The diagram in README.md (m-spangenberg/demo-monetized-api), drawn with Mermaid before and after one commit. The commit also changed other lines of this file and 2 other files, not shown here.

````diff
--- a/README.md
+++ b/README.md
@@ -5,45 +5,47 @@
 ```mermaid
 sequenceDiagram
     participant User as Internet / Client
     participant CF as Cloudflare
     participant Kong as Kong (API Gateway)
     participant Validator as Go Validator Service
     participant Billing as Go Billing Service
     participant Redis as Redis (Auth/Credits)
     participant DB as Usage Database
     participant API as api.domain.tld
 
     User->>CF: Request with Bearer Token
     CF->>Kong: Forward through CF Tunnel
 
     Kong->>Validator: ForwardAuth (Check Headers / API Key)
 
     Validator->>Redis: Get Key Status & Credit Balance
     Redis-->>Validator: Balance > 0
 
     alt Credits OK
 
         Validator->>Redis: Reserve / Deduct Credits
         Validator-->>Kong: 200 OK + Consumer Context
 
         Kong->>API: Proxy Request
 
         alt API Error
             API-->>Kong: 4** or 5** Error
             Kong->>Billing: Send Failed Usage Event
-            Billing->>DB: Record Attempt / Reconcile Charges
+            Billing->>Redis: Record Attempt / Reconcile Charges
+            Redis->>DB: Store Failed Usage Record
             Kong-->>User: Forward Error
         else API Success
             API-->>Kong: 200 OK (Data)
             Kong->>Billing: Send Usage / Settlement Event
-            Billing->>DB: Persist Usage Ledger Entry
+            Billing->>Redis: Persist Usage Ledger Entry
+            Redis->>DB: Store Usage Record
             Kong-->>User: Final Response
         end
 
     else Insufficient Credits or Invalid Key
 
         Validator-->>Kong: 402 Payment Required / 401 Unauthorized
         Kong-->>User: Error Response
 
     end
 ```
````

+--

_Task requirements_
In the listing above, find the line containing "API-->>Kong: 4** or 5** Error" and the line containing "Kong->>Billing: Send Usage", then quote both, plus every line between them, exactly as written.

_Solution to this exercise_
             API-->>Kong: 4** or 5** Error
             Kong->>Billing: Send Failed Usage Event
-            Billing->>DB: Record Attempt / Reconcile Charges
+            Billing->>Redis: Record Attempt / Reconcile Charges
+            Redis->>DB: Store Failed Usage Record
             Kong-->>User: Forward Error
         else API Success
             API-->>Kong: 200 OK (Data)
             Kong->>Billing: Send Usage / Settlement Event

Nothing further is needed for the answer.